by Waleska Nieves Muñoz
I was 10 when I went snorkeling for the first time. I was immediately mesmerized with the variety of species living in the ocean, but I was also surprise to see trash on the ocean floor. That moment of wonder and confusion of seeing something so beautiful polluted with trash, motivated me to study Environmental Technology at the Inter American University at San German Campus in Puerto Rico. I later pursued a Master Degree in Environmental Science and Policy at George Mason University in VA. I successfully applied for a job opportunity at the Environmental Protection Agency (EPA). While working at the Agency, I also felt the need to serve the Hispanic community to make better decisions about their environment.
Community involvement is key for communities to make informed decisions about their health and the environment. Since language can be a barrier to many individuals with limited English proficiency to make these informed decisions, I started to translate environmental information related to the Superfund program in to Spanish. You may ask how is Superfund related to the marine environment? Well, if we don’t protect and clean up our land, the beaches and the marine environment, the marine conditions could easily be degraded to the level of a site as those regulated by the Superfund program! By translating these outreach materials was able to provide the opportunity for the Hispanic communities to become empowered to develop a healthier neighborhood and community.
As people become better informed, they will not dump trash that pollutes our beaches. We all will be able to dive, swim, snorkel and surf in a safe place, see reefs and the wonderful diverse marine life while enjoying the beach, So, what can we do? You and your family can organize a beach cleanup this summer. Or how about simply picking up after yourself when going to the beach? Educate your family and friends to use reusable utensils at the beach. Don’t leave plastic bags and trash around… You can make a difference by protecting the coastal watershed. For more information, check Protecting the Beaches, the Coastal Watershed Factsheets on The Beach and Your Coastal Watershed and Marine Debris Prevention and let’s help to keep our oceans clean for our family, our community, and our future.

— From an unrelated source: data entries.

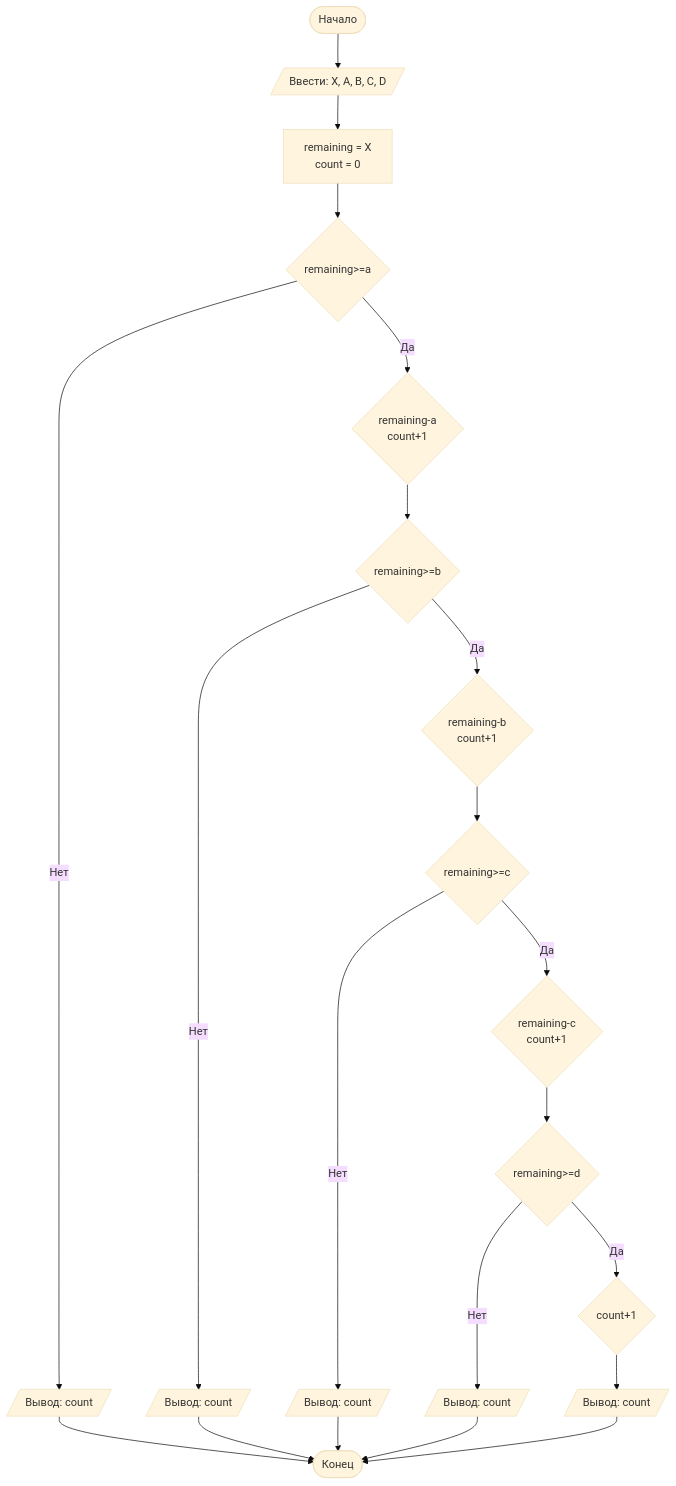
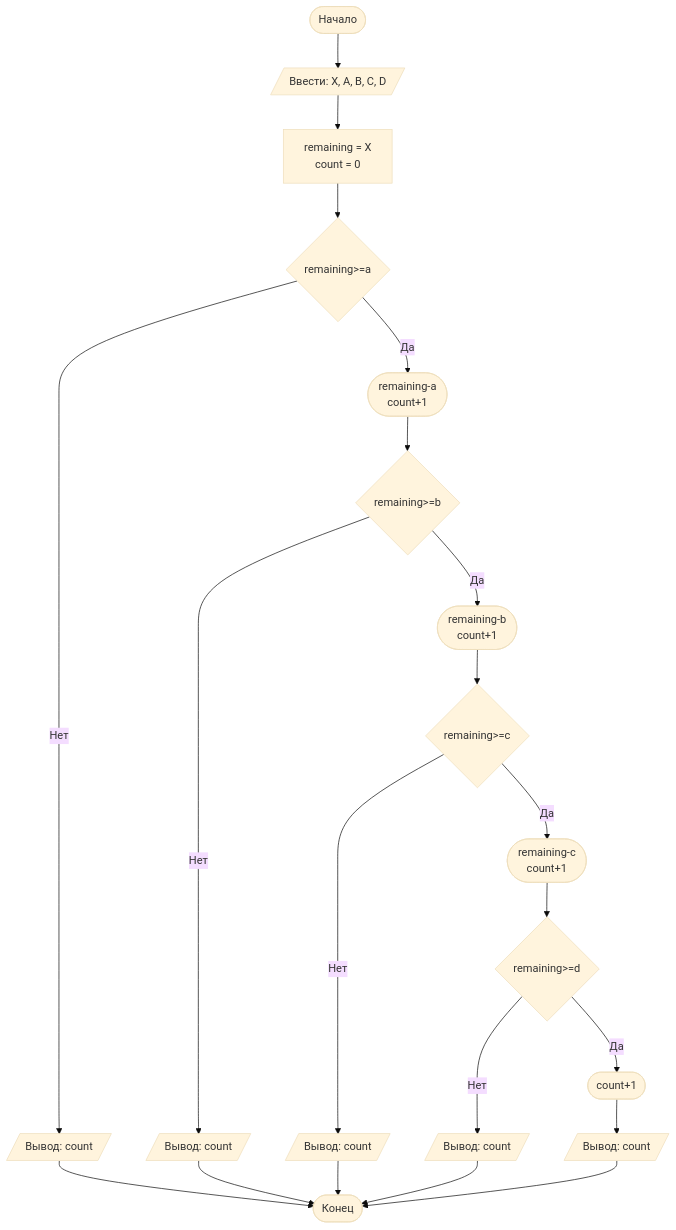
One commit to polinkreznichenk/lab1 changed the diagram in README.md. Above: the diagram before and after it, drawn with Mermaid (base theme).

Commit message:
Fix formatting issues in flowchart representation

````diff
--- a/README.md
+++ b/README.md
@@ -145,23 +145,23 @@
 ```mermaid
 graph TD
     A([Начало]) --> B[/Ввести: X, A, B, C, D/]
     B --> P["remaining = X<br/>count = 0"]
     P --> C{remaining>=a}
     C -- Нет --> O[/Вывод: count/]
     O --> U([Конец])
-    C -- Да --> D{"remaining-a<br/>count+1"}
+    C -- Да --> D(["remaining-a<br/>count+1"])
     D --> E{remaining>=b}
     E -- Нет --> F[/Вывод: count/]
     F --> U([Конец])
-    E -- Да --> G{"remaining-b<br/>count+1"}
+    E -- Да --> G(["remaining-b<br/>count+1"])
     G --> H{remaining>=c}
     H -- Нет --> J[/Вывод: count/]
     J --> U([Конец])
-    H -- Да --> K{"remaining-c<br/>count+1"}
+    H -- Да --> K(["remaining-c<br/>count+1"])
     K --> L{remaining>=d}
     L -- Нет --> Z[/Вывод: count/]
     Z --> U([Конец])
-    L -- Да --> X{"count+1"}
+    L -- Да --> X(["count+1"])
     X --> T[/Вывод: count/]
     T --> U([Конец])
 ```
````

About the author: Waleska Nieves-Muñoz has been working as an environmental scientist for over 12 years at EPA. Currently, she works in the Office of Civil Rights Title VI, External Compliance Program. The mission of Title VI is to ensure that recipients of EPA financial assistance and others comply with the relevant non-discrimination requirements under Title VI of the Civil Rights Act of 1964.